When you add in the multiplier effects of other feedback processes (such as melting polar ice caps and rises in global mean sea level), it’s almost impossible to predict the extent to which localized weather patterns in many areas will be affected by climate change and in what way they will be affected.
Because plant and animal responses are so dependent upon temperature, water availability and carbon dioxide concentrations, and these will vary widely across the planet, it’s also hard to predict the agricultural impacts of climate change. Some areas are likely to see increased crop yields and others will see them fall. What is grown will change as drought, temperature shifts and water availability define the areas where certain crops can be grown and the areas where they cannot.
Extensive research and review of scientific literature to date has led Dr. David Lobell and Sharon M. Gourdji of Stanford University to conclude that global warming from 1981 to 2002 has likely already had a negative impact on some crop yields worldwide, but that impact has been more than compensated for by technological advances and increases in carbon dioxide concentrations, which overall have increased yields and masked the effect of rising temperatures.
“The results from a global-scale study, which estimated impacts for the 1980-2008 period,” say Lobell & Gourdji in their 2011 paper, The influence of climate change on global crop productivity, “[indicate that] warming trends were estimated to have lowered wheat and maize yields by roughly six and four per cent, respectively, over the 29 year period, with relatively small impacts of [precipitation] trends. Global soybean and rice yields were deemed to be relatively unaffected by changes so far. Yields for barley, maize, and wheat all increased substantially since 1980, but not as much as they would have if climate had remained stable.”

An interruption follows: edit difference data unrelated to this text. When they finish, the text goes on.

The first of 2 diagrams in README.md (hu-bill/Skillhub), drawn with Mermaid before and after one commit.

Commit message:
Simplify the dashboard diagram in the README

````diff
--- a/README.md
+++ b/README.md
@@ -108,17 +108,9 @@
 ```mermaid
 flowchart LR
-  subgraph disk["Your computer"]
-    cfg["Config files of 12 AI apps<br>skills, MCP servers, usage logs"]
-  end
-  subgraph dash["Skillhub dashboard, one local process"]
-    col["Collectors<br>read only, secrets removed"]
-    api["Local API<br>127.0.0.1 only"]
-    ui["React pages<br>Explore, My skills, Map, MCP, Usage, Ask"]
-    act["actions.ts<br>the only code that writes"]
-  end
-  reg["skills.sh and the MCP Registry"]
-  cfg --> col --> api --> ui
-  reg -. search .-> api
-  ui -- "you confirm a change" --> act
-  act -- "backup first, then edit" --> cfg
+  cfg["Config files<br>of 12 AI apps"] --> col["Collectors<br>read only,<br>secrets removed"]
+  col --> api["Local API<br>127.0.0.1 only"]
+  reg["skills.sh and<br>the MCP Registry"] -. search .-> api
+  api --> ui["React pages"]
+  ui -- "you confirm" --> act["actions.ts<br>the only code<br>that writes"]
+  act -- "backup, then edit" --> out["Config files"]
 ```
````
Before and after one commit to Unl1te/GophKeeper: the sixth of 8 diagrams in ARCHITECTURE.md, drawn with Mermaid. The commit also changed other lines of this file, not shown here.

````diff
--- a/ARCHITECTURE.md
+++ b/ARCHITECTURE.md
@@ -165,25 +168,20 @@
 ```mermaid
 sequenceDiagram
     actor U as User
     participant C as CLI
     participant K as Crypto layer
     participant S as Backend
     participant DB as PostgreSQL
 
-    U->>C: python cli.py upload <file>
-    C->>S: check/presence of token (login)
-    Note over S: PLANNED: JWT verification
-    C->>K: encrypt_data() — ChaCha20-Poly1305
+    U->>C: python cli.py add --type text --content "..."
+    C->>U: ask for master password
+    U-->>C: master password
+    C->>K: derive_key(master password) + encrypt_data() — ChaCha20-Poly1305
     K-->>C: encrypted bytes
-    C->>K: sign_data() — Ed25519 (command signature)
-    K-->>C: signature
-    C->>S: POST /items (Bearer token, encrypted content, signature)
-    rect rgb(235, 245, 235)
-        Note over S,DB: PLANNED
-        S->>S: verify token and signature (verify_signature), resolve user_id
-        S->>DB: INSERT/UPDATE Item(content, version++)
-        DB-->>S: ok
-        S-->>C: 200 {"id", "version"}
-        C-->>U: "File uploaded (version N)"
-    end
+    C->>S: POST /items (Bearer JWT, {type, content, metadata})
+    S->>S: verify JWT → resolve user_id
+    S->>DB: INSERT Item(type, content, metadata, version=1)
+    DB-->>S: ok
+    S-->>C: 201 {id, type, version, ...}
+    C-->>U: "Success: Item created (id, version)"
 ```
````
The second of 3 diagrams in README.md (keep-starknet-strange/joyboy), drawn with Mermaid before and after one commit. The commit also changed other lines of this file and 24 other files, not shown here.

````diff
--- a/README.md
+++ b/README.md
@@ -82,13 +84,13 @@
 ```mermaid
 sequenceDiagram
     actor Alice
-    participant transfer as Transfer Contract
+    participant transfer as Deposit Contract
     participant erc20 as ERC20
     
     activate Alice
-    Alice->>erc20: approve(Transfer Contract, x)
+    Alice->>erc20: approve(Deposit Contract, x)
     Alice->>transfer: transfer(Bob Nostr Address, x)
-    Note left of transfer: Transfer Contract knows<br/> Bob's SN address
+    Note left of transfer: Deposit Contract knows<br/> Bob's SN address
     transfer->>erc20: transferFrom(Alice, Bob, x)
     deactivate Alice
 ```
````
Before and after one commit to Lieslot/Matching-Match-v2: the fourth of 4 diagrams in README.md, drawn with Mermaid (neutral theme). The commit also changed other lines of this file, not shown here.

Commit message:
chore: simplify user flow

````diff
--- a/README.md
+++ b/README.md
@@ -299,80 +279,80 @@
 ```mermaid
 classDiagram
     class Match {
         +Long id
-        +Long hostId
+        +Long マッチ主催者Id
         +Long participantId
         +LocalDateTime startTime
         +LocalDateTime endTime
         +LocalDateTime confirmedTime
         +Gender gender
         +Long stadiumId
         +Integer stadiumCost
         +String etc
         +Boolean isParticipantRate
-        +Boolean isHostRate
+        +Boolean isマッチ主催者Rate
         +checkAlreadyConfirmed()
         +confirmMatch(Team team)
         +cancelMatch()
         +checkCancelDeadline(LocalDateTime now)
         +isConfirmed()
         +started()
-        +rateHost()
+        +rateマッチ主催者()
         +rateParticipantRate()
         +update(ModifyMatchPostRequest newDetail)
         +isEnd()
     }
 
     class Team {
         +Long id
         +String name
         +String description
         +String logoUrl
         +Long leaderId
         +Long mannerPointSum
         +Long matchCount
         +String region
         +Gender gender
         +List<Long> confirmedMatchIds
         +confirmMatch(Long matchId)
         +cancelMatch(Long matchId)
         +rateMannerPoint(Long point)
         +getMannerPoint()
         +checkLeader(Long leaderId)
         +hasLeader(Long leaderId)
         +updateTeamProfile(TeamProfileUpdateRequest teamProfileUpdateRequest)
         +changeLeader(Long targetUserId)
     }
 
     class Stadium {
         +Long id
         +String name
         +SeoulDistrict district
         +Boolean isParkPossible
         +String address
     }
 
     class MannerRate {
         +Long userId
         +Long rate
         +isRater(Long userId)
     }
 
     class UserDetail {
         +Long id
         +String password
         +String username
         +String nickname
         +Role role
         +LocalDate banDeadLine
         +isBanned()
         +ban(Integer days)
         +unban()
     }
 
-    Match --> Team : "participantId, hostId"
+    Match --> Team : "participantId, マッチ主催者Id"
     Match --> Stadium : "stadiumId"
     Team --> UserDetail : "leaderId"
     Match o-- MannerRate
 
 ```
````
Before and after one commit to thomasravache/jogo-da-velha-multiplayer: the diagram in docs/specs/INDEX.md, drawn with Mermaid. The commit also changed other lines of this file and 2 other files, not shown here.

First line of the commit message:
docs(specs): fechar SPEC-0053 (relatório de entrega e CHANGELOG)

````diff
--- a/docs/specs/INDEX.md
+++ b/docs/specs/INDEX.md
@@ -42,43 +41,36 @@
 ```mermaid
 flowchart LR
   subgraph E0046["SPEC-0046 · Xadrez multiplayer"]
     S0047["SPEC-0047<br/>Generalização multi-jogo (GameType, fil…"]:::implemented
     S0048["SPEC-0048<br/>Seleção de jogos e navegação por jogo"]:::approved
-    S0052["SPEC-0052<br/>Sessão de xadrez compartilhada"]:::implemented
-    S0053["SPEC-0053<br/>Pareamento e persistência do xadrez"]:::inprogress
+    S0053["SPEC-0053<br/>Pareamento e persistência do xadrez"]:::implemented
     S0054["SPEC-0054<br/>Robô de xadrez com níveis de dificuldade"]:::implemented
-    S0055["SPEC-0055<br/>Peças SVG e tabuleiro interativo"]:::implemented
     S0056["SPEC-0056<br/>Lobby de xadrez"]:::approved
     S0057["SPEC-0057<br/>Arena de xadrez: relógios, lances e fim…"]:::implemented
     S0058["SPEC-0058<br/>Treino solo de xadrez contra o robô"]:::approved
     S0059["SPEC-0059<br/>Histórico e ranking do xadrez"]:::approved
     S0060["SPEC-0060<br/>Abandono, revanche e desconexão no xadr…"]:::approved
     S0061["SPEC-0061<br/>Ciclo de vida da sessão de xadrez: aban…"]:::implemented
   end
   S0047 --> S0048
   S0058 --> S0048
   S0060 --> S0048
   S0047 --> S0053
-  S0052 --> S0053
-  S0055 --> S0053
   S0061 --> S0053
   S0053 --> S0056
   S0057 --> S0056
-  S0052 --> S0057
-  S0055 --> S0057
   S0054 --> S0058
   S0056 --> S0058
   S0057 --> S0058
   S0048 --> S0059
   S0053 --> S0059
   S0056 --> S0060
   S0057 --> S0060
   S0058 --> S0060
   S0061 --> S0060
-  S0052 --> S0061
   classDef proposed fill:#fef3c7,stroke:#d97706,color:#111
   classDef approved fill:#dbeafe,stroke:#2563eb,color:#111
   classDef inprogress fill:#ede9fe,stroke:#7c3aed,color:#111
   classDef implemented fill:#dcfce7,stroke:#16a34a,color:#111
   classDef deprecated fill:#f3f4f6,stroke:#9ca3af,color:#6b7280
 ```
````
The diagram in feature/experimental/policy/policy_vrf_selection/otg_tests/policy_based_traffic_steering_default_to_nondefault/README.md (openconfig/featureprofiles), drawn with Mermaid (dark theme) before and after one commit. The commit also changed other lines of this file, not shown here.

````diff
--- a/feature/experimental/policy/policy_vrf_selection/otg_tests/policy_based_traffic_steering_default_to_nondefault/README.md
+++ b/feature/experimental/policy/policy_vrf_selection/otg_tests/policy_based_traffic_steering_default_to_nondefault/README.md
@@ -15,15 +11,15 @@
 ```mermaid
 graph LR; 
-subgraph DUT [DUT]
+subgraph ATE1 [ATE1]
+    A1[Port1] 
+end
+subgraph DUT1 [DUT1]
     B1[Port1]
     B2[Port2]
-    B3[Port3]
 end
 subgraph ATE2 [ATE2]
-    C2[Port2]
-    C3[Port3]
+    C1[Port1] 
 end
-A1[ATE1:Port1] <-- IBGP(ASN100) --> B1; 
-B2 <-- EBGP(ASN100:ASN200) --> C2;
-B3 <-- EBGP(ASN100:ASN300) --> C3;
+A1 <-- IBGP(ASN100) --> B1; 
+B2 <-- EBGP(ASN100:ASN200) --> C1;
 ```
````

The Prairies already have one of the world’s most variable climates, which has, on occasion, had significant economic impacts. It is estimated that the drought of 2001-02 caused an approximate $3.6 billion drop in agricultural production.
In its 2008 report, From Impacts to Adaptation: Canada in a Changing Climate, Natural Resources Canada predicts that climate change in the Prairie region will result in increased water scarcity, greater frequency of dry years, more land and aquatic invasive species, new pests and diseases and more frequent extreme weather events bringing increased precipitation and flooding. “Extreme events, and an expanded range of year-to-year departures from climate norms, represent greater risks to the economy of the Prairies than a simple shift in mean conditions,” says the report.
In the next instalment: How increasing carbon dioxide could have a positive (but short timer) impact on the growth of plants — and weeds. †